» What is required:
Only the lines holding the string "ipynb" are needed; copy each of them from the data.

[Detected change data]
* * * * * * *

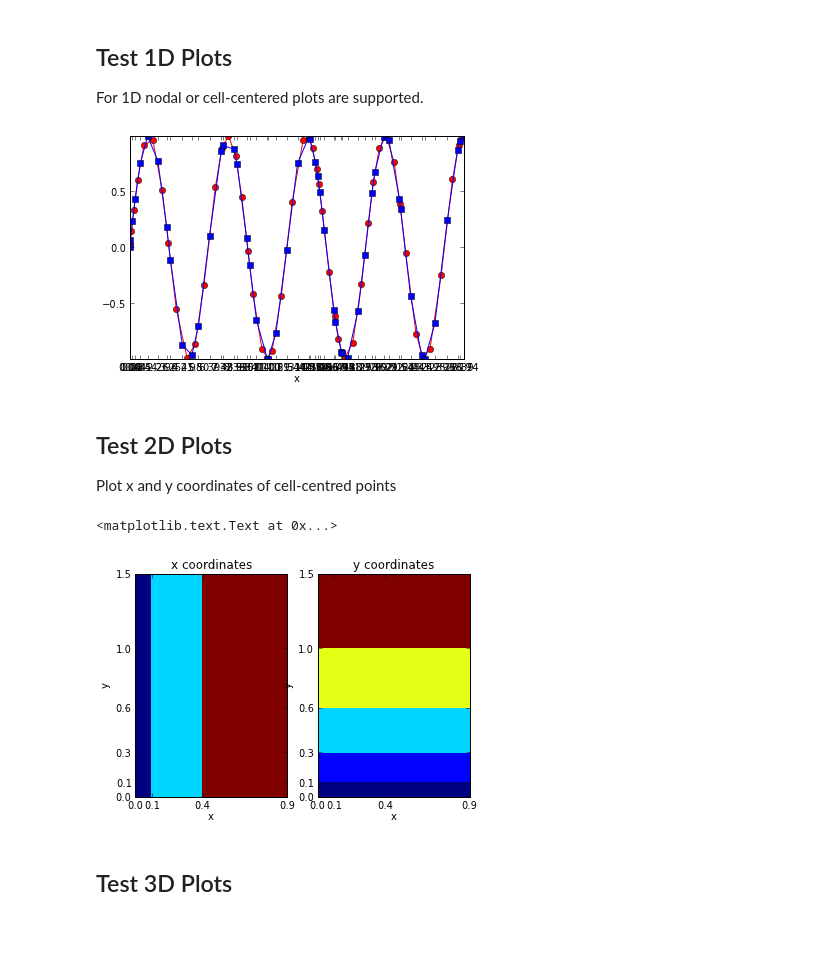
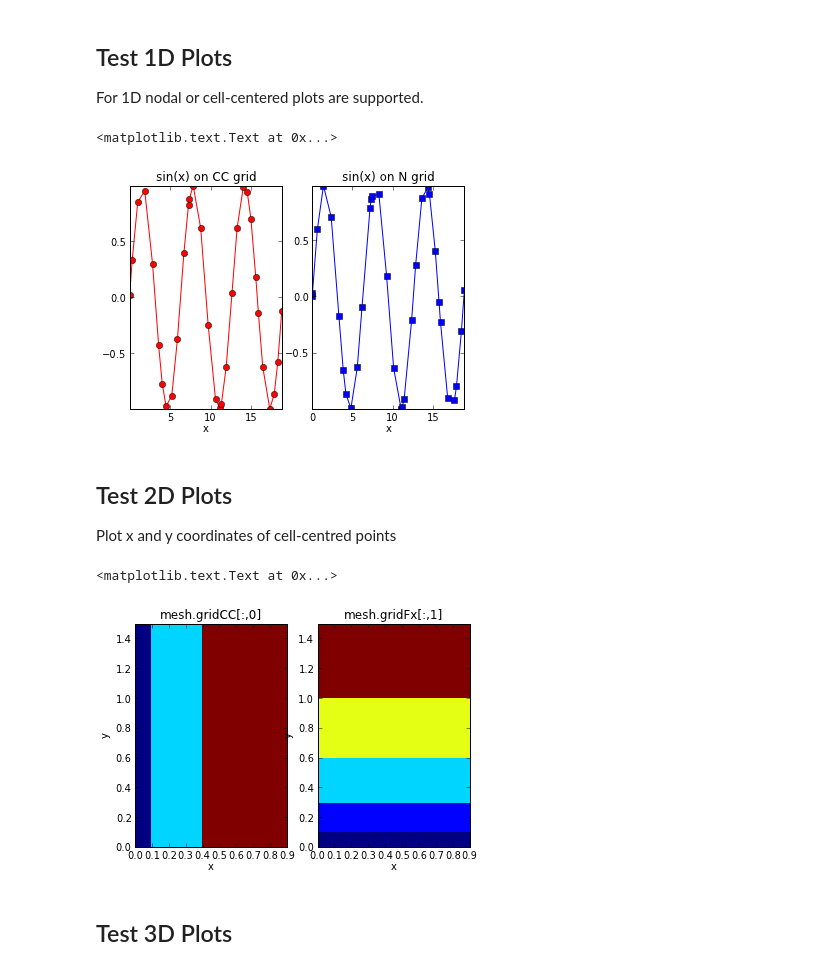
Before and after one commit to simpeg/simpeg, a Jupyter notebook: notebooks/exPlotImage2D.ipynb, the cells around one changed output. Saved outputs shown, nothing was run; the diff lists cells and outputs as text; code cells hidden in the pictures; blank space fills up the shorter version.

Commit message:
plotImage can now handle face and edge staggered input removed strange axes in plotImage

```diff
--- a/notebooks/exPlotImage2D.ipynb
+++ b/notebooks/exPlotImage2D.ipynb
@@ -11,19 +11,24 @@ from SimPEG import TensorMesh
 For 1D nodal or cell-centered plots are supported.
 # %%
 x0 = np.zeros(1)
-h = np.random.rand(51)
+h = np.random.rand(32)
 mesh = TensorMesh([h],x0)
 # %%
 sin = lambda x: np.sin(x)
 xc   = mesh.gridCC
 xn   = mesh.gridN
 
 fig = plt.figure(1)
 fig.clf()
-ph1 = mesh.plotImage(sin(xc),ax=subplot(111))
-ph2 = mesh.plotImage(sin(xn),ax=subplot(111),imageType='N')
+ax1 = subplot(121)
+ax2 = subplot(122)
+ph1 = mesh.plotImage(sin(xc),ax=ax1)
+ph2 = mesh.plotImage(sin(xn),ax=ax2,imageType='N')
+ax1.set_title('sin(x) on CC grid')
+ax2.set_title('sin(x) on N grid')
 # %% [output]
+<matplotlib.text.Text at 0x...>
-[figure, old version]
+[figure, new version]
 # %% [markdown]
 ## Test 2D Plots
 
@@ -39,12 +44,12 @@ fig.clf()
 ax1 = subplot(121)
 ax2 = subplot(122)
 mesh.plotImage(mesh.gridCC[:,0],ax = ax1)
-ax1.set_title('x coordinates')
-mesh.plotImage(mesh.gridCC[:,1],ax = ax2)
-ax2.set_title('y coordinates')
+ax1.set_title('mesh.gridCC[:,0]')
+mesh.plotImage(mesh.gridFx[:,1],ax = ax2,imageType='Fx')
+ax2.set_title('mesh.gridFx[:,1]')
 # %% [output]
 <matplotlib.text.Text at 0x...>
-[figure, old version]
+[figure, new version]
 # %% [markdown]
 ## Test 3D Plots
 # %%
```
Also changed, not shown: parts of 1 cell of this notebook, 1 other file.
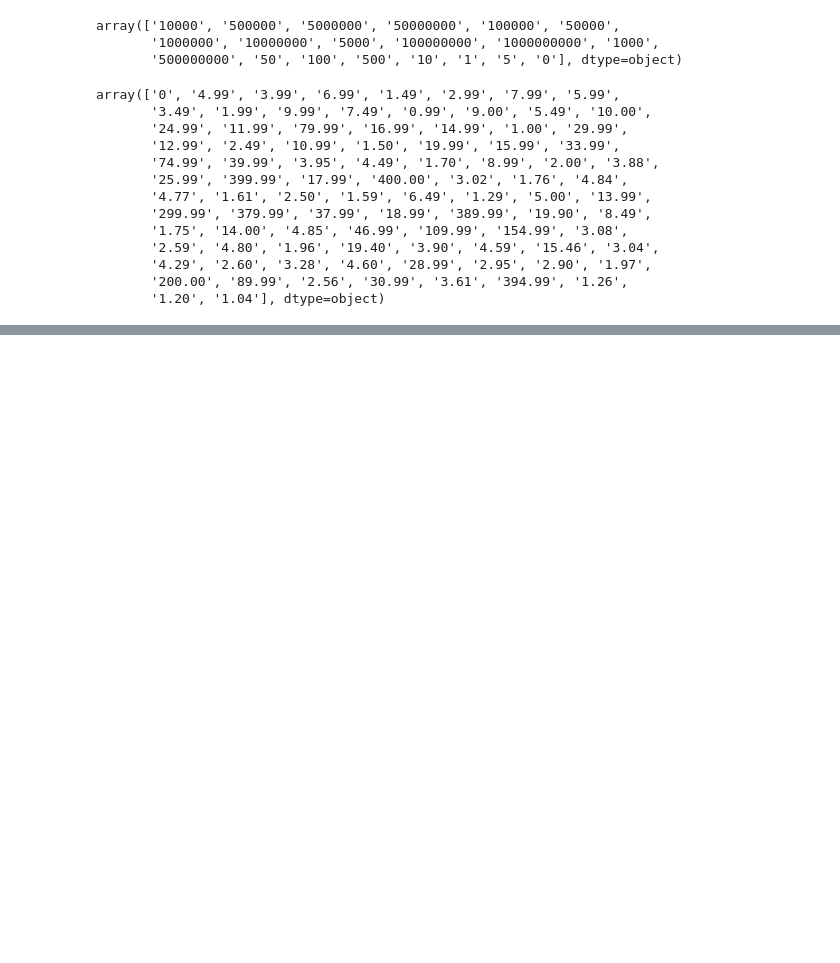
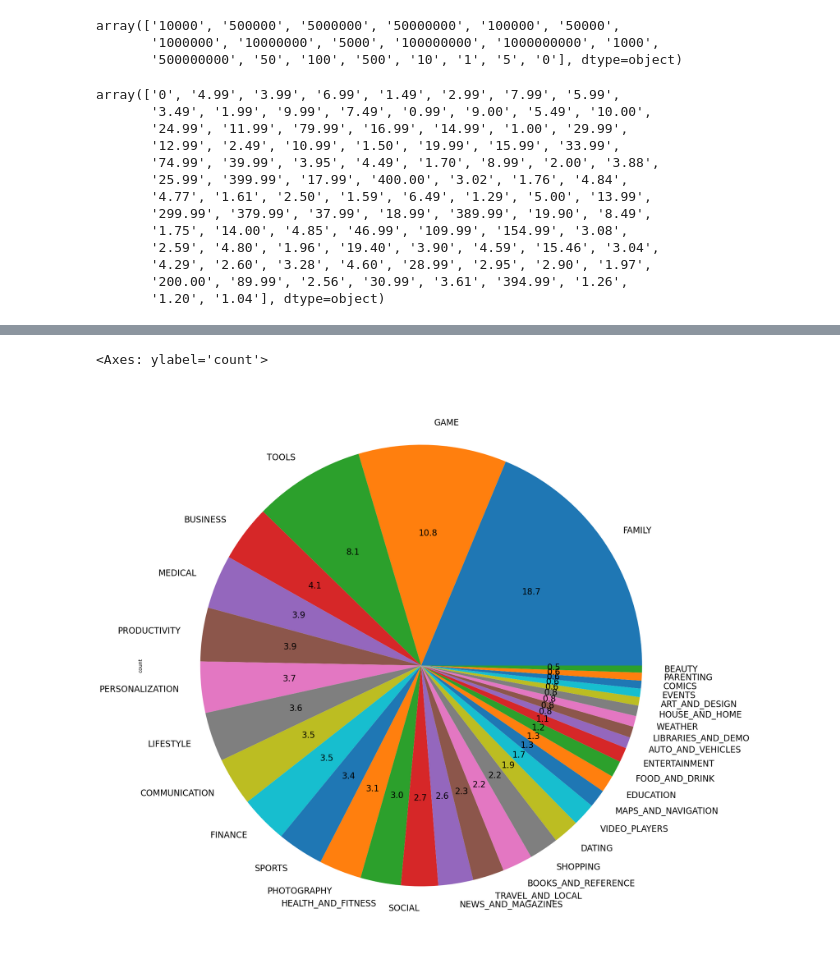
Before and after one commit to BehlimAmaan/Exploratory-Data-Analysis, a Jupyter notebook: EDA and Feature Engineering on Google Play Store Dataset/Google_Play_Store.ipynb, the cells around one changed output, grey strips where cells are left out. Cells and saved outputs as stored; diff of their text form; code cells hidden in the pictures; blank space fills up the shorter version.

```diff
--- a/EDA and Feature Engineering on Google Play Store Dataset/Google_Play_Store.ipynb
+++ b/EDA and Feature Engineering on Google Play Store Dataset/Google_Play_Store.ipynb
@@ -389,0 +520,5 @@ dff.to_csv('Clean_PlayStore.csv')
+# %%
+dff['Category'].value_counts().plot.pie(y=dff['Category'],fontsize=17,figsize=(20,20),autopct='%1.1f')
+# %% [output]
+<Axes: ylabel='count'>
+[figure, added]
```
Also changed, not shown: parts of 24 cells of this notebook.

* * * * * * *

» Reply to the exercise:
Before and after one commit to simpeg/simpeg, a Jupyter notebook: notebooks/exPlotImage2D.ipynb, the cells around one changed output. Saved outputs shown, nothing was run; the diff lists cells and outputs as text; code cells hidden in the pictures; blank space fills up the shorter version.
--- a/notebooks/exPlotImage2D.ipynb
+++ b/notebooks/exPlotImage2D.ipynb
Before and after one commit to BehlimAmaan/Exploratory-Data-Analysis, a Jupyter notebook: EDA and Feature Engineering on Google Play Store Dataset/Google_Play_Store.ipynb, the cells around one changed output, grey strips where cells are left out. Cells and saved outputs as stored; diff of their text form; code cells hidden in the pictures; blank space fills up the shorter version.
--- a/EDA and Feature Engineering on Google Play Store Dataset/Google_Play_Store.ipynb
+++ b/EDA and Feature Engineering on Google Play Store Dataset/Google_Play_Store.ipynb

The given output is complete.